::: Exercise materials

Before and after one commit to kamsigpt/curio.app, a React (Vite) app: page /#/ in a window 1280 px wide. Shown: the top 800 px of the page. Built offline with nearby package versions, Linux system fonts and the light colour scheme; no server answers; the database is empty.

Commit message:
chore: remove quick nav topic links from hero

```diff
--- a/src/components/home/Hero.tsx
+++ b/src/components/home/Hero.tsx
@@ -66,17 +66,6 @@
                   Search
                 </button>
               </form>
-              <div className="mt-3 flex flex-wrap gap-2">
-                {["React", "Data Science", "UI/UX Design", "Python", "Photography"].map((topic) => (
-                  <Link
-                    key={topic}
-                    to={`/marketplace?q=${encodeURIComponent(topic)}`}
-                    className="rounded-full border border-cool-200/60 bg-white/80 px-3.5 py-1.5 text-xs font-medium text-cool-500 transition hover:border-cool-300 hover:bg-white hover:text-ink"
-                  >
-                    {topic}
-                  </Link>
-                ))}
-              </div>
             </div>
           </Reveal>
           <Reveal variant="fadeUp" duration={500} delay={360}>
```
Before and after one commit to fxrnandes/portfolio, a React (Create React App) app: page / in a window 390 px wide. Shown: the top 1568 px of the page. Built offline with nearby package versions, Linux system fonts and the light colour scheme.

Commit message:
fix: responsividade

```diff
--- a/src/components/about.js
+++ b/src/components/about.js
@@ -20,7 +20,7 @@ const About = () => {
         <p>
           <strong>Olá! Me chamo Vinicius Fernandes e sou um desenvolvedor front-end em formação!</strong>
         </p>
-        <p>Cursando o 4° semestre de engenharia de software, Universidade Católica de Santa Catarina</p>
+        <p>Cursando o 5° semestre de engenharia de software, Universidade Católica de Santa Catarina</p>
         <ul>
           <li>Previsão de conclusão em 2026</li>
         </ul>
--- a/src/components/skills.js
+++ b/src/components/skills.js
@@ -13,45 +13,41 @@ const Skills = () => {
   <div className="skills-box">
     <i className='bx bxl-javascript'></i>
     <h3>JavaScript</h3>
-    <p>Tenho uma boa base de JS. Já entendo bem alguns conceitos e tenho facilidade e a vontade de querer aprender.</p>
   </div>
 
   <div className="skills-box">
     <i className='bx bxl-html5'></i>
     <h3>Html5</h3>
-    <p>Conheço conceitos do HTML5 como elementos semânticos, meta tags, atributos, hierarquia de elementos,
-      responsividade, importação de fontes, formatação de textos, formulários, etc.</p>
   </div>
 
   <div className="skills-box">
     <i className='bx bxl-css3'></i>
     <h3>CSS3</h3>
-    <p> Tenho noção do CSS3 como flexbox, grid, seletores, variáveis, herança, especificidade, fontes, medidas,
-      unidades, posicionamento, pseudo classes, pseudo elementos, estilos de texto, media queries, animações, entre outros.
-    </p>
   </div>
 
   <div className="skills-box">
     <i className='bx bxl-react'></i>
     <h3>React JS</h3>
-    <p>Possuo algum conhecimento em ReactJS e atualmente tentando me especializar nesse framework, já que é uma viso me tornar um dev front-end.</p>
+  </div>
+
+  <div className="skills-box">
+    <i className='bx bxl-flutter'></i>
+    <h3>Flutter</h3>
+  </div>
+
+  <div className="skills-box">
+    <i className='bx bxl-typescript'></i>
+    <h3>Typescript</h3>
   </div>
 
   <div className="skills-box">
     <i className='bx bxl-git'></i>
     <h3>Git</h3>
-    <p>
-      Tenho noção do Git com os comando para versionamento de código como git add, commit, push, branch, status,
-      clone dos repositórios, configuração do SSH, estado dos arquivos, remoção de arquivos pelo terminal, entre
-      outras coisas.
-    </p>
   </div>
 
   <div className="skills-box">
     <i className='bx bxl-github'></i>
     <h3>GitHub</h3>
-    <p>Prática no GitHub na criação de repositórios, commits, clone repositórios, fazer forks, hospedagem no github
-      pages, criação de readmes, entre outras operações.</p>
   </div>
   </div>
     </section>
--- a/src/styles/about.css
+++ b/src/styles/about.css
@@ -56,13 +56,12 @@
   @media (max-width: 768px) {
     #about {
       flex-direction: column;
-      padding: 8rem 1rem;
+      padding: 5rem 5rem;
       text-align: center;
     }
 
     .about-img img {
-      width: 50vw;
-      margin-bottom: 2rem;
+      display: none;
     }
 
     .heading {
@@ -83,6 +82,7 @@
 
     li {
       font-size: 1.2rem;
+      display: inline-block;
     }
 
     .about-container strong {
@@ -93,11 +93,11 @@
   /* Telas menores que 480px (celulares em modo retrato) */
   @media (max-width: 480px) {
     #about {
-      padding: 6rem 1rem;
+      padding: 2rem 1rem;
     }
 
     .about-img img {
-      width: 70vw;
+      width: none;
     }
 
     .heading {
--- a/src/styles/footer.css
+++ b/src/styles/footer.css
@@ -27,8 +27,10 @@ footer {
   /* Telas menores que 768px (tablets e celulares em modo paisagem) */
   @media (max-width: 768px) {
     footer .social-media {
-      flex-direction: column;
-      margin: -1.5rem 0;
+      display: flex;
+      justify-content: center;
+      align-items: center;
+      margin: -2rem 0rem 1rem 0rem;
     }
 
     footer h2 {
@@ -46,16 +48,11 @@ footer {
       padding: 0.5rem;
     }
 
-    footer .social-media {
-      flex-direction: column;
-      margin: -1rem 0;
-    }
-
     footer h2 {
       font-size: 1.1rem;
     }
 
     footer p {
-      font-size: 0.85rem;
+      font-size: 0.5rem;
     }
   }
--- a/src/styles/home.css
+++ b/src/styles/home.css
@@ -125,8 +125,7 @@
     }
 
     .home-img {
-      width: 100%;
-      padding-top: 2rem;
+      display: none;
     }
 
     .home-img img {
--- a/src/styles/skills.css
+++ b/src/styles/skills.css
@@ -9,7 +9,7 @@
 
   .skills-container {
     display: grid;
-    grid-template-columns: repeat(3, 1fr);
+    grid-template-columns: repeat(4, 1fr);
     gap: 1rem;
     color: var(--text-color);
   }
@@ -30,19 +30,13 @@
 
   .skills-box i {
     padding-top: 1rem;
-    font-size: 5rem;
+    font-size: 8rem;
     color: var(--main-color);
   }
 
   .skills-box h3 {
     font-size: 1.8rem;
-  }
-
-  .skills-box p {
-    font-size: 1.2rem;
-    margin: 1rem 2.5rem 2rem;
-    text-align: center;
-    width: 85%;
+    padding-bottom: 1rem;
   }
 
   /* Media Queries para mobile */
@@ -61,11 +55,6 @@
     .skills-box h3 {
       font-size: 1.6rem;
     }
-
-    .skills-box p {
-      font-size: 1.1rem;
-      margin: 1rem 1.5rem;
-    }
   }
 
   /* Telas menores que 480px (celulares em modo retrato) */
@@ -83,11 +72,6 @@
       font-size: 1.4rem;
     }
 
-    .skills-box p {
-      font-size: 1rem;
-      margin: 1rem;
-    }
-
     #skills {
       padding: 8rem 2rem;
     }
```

::::::

■ **Activity**:
Every entry should be reproduced word for word.

■ **Worked solution**:
Before and after one commit to kamsigpt/curio.app, a React (Vite) app: page /#/ in a window 1280 px wide. Shown: the top 800 px of the page. Built offline with nearby package versions, Linux system fonts and the light colour scheme; no server answers; the database is empty.

Commit message:
chore: remove quick nav topic links from hero

```diff
--- a/src/components/home/Hero.tsx
+++ b/src/components/home/Hero.tsx
@@ -66,17 +66,6 @@
                   Search
                 </button>
               </form>
-              <div className="mt-3 flex flex-wrap gap-2">
-                {["React", "Data Science", "UI/UX Design", "Python", "Photography"].map((topic) => (
-                  <Link
-                    key={topic}
-                    to={`/marketplace?q=${encodeURIComponent(topic)}`}
-                    className="rounded-full border border-cool-200/60 bg-white/80 px-3.5 py-1.5 text-xs font-medium text-cool-500 transition hover:border-cool-300 hover:bg-white hover:text-ink"
-                  >
-                    {topic}
-                  </Link>
-                ))}
-              </div>
             </div>
           </Reveal>
           <Reveal variant="fadeUp" duration={500} delay={360}>
```
Before and after one commit to fxrnandes/portfolio, a React (Create React App) app: page / in a window 390 px wide. Shown: the top 1568 px of the page. Built offline with nearby package versions, Linux system fonts and the light colour scheme.

Commit message:
fix: responsividade

```diff
--- a/src/components/about.js
+++ b/src/components/about.js
@@ -20,7 +20,7 @@ const About = () => {
         <p>
           <strong>Olá! Me chamo Vinicius Fernandes e sou um desenvolvedor front-end em formação!</strong>
         </p>
-        <p>Cursando o 4° semestre de engenharia de software, Universidade Católica de Santa Catarina</p>
+        <p>Cursando o 5° semestre de engenharia de software, Universidade Católica de Santa Catarina</p>
         <ul>
           <li>Previsão de conclusão em 2026</li>
         </ul>
--- a/src/components/skills.js
+++ b/src/components/skills.js
@@ -13,45 +13,41 @@ const Skills = () => {
   <div className="skills-box">
     <i className='bx bxl-javascript'></i>
     <h3>JavaScript</h3>
-    <p>Tenho uma boa base de JS. Já entendo bem alguns conceitos e tenho facilidade e a vontade de querer aprender.</p>
   </div>
 
   <div className="skills-box">
     <i className='bx bxl-html5'></i>
     <h3>Html5</h3>
-    <p>Conheço conceitos do HTML5 como elementos semânticos, meta tags, atributos, hierarquia de elementos,
-      responsividade, importação de fontes, formatação de textos, formulários, etc.</p>
   </div>
 
   <div className="skills-box">
     <i className='bx bxl-css3'></i>
     <h3>CSS3</h3>
-    <p> Tenho noção do CSS3 como flexbox, grid, seletores, variáveis, herança, especificidade, fontes, medidas,
-      unidades, posicionamento, pseudo classes, pseudo elementos, estilos de texto, media queries, animações, entre outros.
-    </p>
   </div>
 
   <div className="skills-box">
     <i className='bx bxl-react'></i>
     <h3>React JS</h3>
-    <p>Possuo algum conhecimento em ReactJS e atualmente tentando me especializar nesse framework, já que é uma viso me tornar um dev front-end.</p>
+  </div>
+
+  <div className="skills-box">
+    <i className='bx bxl-flutter'></i>
+    <h3>Flutter</h3>
+  </div>
+
+  <div className="skills-box">
+    <i className='bx bxl-typescript'></i>
+    <h3>Typescript</h3>
   </div>
 
   <div className="skills-box">
     <i className='bx bxl-git'></i>
     <h3>Git</h3>
-    <p>
-      Tenho noção do Git com os comando para versionamento de código como git add, commit, push, branch, status,
-      clone dos repositórios, configuração do SSH, estado dos arquivos, remoção de arquivos pelo terminal, entre
-      outras coisas.
-    </p>
   </div>
 
   <div className="skills-box">
     <i className='bx bxl-github'></i>
     <h3>GitHub</h3>
-    <p>Prática no GitHub na criação de repositórios, commits, clone repositórios, fazer forks, hospedagem no github
-      pages, criação de readmes, entre outras operações.</p>
   </div>
   </div>
     </section>
--- a/src/styles/about.css
+++ b/src/styles/about.css
@@ -56,13 +56,12 @@
   @media (max-width: 768px) {
     #about {
       flex-direction: column;
-      padding: 8rem 1rem;
+      padding: 5rem 5rem;
       text-align: center;
     }
 
     .about-img img {
-      width: 50vw;
-      margin-bottom: 2rem;
+      display: none;
     }
 
     .heading {
@@ -83,6 +82,7 @@
 
     li {
       font-size: 1.2rem;
+      display: inline-block;
     }
 
     .about-container strong {
@@ -93,11 +93,11 @@
   /* Telas menores que 480px (celulares em modo retrato) */
   @media (max-width: 480px) {
     #about {
-      padding: 6rem 1rem;
+      padding: 2rem 1rem;
     }
 
     .about-img img {
-      width: 70vw;
+      width: none;
     }
 
     .heading {
--- a/src/styles/footer.css
+++ b/src/styles/footer.css
@@ -27,8 +27,10 @@ footer {
   /* Telas menores que 768px (tablets e celulares em modo paisagem) */
   @media (max-width: 768px) {
     footer .social-media {
-      flex-direction: column;
-      margin: -1.5rem 0;
+      display: flex;
+      justify-content: center;
+      align-items: center;
+      margin: -2rem 0rem 1rem 0rem;
     }
 
     footer h2 {
@@ -46,16 +48,11 @@ footer {
       padding: 0.5rem;
     }
 
-    footer .social-media {
-      flex-direction: column;
-      margin: -1rem 0;
-    }
-
     footer h2 {
       font-size: 1.1rem;
     }
 
     footer p {
-      font-size: 0.85rem;
+      font-size: 0.5rem;
     }
   }
--- a/src/styles/home.css
+++ b/src/styles/home.css
@@ -125,8 +125,7 @@
     }
 
     .home-img {
-      width: 100%;
-      padding-top: 2rem;
+      display: none;
     }
 
     .home-img img {
--- a/src/styles/skills.css
+++ b/src/styles/skills.css
@@ -9,7 +9,7 @@
 
   .skills-container {
     display: grid;
-    grid-template-columns: repeat(3, 1fr);
+    grid-template-columns: repeat(4, 1fr);
     gap: 1rem;
     color: var(--text-color);
   }
@@ -30,19 +30,13 @@
 
   .skills-box i {
     padding-top: 1rem;
-    font-size: 5rem;
+    font-size: 8rem;
     color: var(--main-color);
   }
 
   .skills-box h3 {
     font-size: 1.8rem;
-  }
-
-  .skills-box p {
-    font-size: 1.2rem;
-    margin: 1rem 2.5rem 2rem;
-    text-align: center;
-    width: 85%;
+    padding-bottom: 1rem;
   }
 
   /* Media Queries para mobile */
@@ -61,11 +55,6 @@
     .skills-box h3 {
       font-size: 1.6rem;
     }
-
-    .skills-box p {
-      font-size: 1.1rem;
-      margin: 1rem 1.5rem;
-    }
   }
 
   /* Telas menores que 480px (celulares em modo retrato) */
@@ -83,11 +72,6 @@
       font-size: 1.4rem;
     }
 
-    .skills-box p {
-      font-size: 1rem;
-      margin: 1rem;
-    }
-
     #skills {
       padding: 8rem 2rem;
     }
```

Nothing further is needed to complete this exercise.